I want you not to panic about the novel coronavirus, but I know telling you not to panic isn’t helpful. Too much is happening — and not happening — for us to pretend this is a normal March. You might be scared, and why not? Every news update feels like another cautionary tale.

Change is all around us. The NCAA announced that its basketball tournaments would go on but with no fans in the arenas. Even if you’ve never cared about the NCAA tournaments, it’s impossible to hear that and not think something big is happening. All around the country, concerts, conferences and sporting events are being canceled. So, avoid large gatherings for now.

The president of the United States continues to falsely downplay this health crisis. Fortunately, many state and local leaders are refusing to play along. They are helping us understand there are things we can do in this frightening time to protect ourselves and others. This is the America I love.

We can’t say this enough: Wash your hands regularly, and whenever possible, use soap and water. Public health experts tell us we should do this every time for at least 20 seconds. They recommend singing “Happy Birthday,” twice, before rinsing.

There are plenty of other songs, of course, and whichever one keeps you washing is the one you should be singing. In recent days, I’ve been belting out Ethel Merman’s Still Got My Health. Sing it with me:

The hip that I shake doesn’t make people stare,

But I got such health, what do I care?

The sight of my props never stops a thoroughfare,

But I still got my health, so what do I care?

No matter how often we wash our hands, we should not touch our faces, especially when we’re out in public. This sounds simple enough until you think of all the times you’ve pulled to a stop in traffic and watched the driver in the next lane excavating his nostrils.

That would never be you, I want to make clear, but do think about that guy’s hand touching the door handle you’re about to grab. As I explained to my last class of students before the campus closed down, your face is full of portals. I repeated this to them every 10 minutes or so, after providing another update on how many of them had just touched their eyes, their noses, their mouths. Once a mom…

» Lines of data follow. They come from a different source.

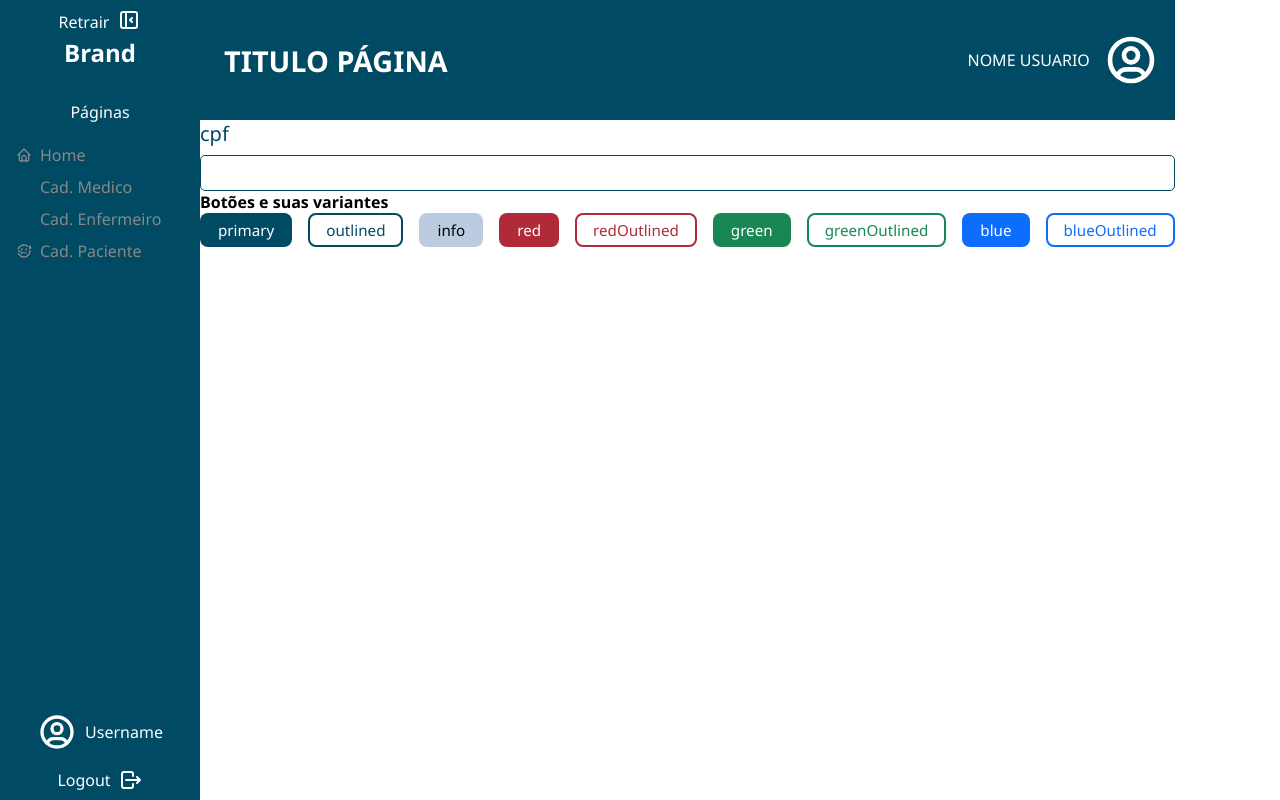
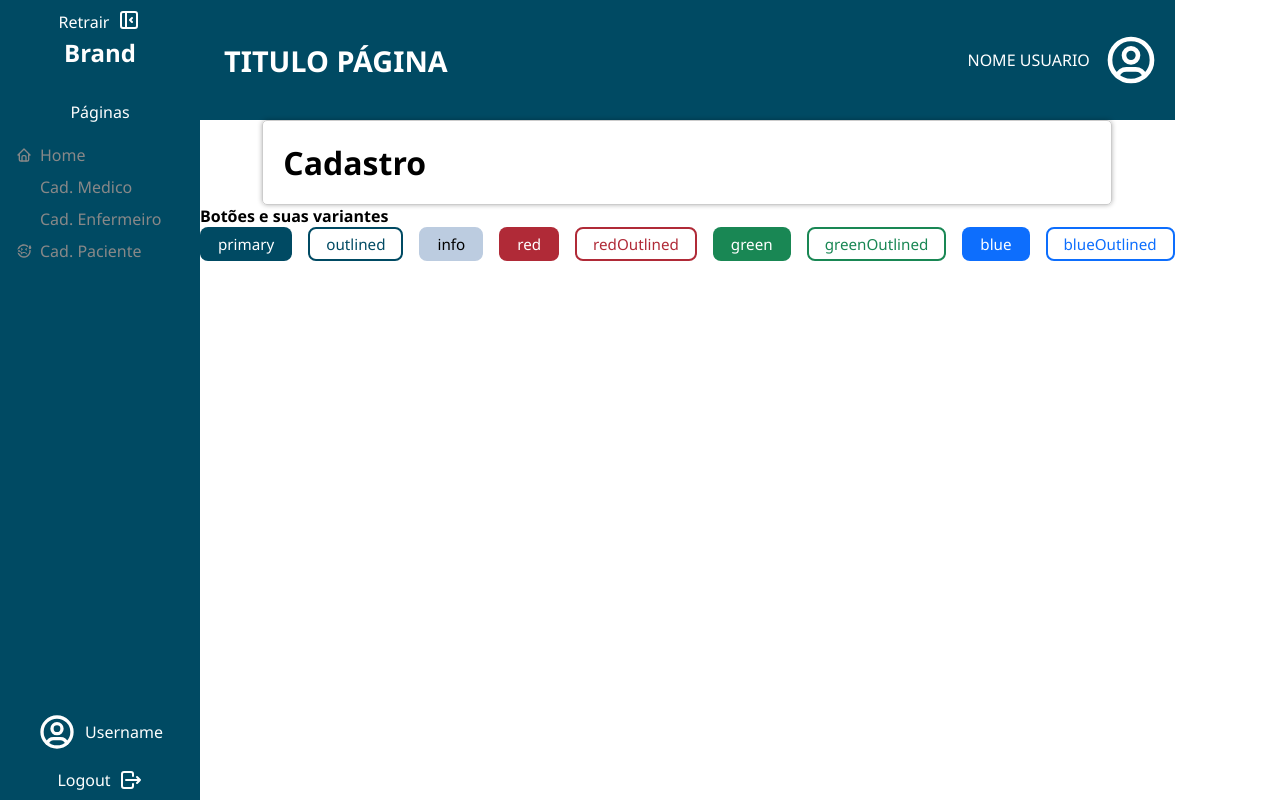
Before and after one commit to FullStack-Trindade/M3P-FrontEnd-Squad2, a React (Vite) app: page / in a window 1280 px wide. Built offline with nearby package versions, Linux system fonts and the light colour scheme; some icons are missing.

Commit message:
form component

```diff
--- /dev/null
+++ b/src/components/Form/Form.component.jsx
@@ -0,0 +1,16 @@
+
+import PropTypes from 'prop-types'
+import StyledForm from './Form.style';
+
+export default function FormComponent ({title}){
+  return (
+    <StyledForm>
+        <h1>{title}</h1>
+
+    </StyledForm>
+  );
+}
+
+FormComponent.propTypes ={
+title: PropTypes.string,
+}
--- /dev/null
+++ b/src/components/Form/Form.style.jsx
@@ -0,0 +1,20 @@
+import styled from 'styled-components';
+import { Form } from 'react-bootstrap';
+
+const StyledForm = styled(Form)`
+  display:flex;
+  max-width: 850px;
+  max-height: 750px;
+  margin: 0 auto;
+  padding: 20px;
+  border: 1px solid #ccc;
+  border-radius: 5px;
+  box-shadow: 0px 0px 5px rgba(0, 0, 0, 0.3);
+  transition: box-shadow 0.6s;
+
+  &:hover {
+    box-shadow: 0px 0px 5px rgba(0, 0, 257, 0.4);
+  }
+`;
+
+export default StyledForm;
--- a/src/layouts/Layout.jsx
+++ b/src/layouts/Layout.jsx
@@ -1,9 +1,10 @@
-import { Btn } from "../components/Button/button.style"
-import { ToolbarComponent } from "../components/Toolbar/Toolbar.component"
-import { ToolbarTituloProvider } from "../contexts/ToolbarTitulo/ToolbarTitulo.context"
-import InputComponent from "../components/Input/Input.component"
-import SidebarComponent from "../components/Sidebar/Sidebar.component"
-import ModalComponent from "../components/Modal/Modal.component"
+import { Btn } from "../components/Button/button.style";
+import { ToolbarComponent } from "../components/Toolbar/Toolbar.component";
+import { ToolbarTituloProvider } from "../contexts/ToolbarTitulo/ToolbarTitulo.context";
+import InputComponent from "../components/Input/Input.component";
+import SidebarComponent from "../components/Sidebar/Sidebar.component";
+import ModalComponent from "../components/Modal/Modal.component";
+import FormComponent from "../components/Form/Form.component";
 
 export default function Layout() {
   return (
@@ -13,12 +14,16 @@ export default function Layout() {
           <SidebarComponent />
           <div>
             <ToolbarComponent />
+
+            <FormComponent title={"Cadastro"}>
               <InputComponent
                 type="text"
                 id="ss"
                 mask="999.999.999-99"
                 label="cpf"
-						></InputComponent>
+            />
+            </FormComponent>
+
             <h4>Botões e suas variantes</h4>
             <div style={{ display: "flex", gap: "1rem" }}>
               <Btn variant="primary">primary</Btn>
@@ -34,9 +39,7 @@ export default function Layout() {
           </div>
         </div>
       </ToolbarTituloProvider>
-      <ModalComponent>
-
-      </ModalComponent>
+      <ModalComponent></ModalComponent>
     </>
-	)
+  );
 }
```
Lines whose indentation alone changed are shown as unchanged.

Because of the coronavirus outbreak, many elderly poll workers here in Ohio are opting not to work on Election Day. They are smart to avoid interacting with the public, as their immune systems aren’t as strong as they used to be.

Our secretary of state is calling for replacement workers for our March 17 primary election. Fortunately, Gov. Mike DeWine had asked that all colleges and universities close down and turn to online teaching for a few weeks. Suddenly, thousands of healthy young people are no longer attending classes. Perfect poll workers! What a great way for them to witness firsthand how democracy works and help voting be an efficient and fair process — and a safe one, too, if they remind voters to wash their hands after touching the voting machines.

That’s the other thing we can do right now: Be signs of hope.

Many hourly wage earners — such as clerks, cashiers, hospital aides and restaurant workers — have little or no paid sick leave. They are increasingly at risk of contracting the virus and spreading it because they cannot afford to stay home.

Those lucky enough to hunker down can advocate for people like them. Call and write your members of Congress, daily, and push them to take care of all Americans as we ride out this medical emergency. It’s an election year. Make them fear you.

We need one another. If we act like it, more of us are going to be OK.

Connie Schultz is a Pulitzer Prize-winning columnist and professional in residence at Kent State University’s school of journalism. She is the author of two non-fiction books, including …and His Lovely Wife, which chronicled the successful race of her husband, Sherrod Brown, for the U.S. Senate. Her novel, The Daughters of Erietown, will be published by Random House in spring 2020. To find out more about Connie Schultz ( and read her past columns, please visit the Creators Syndicate webpage at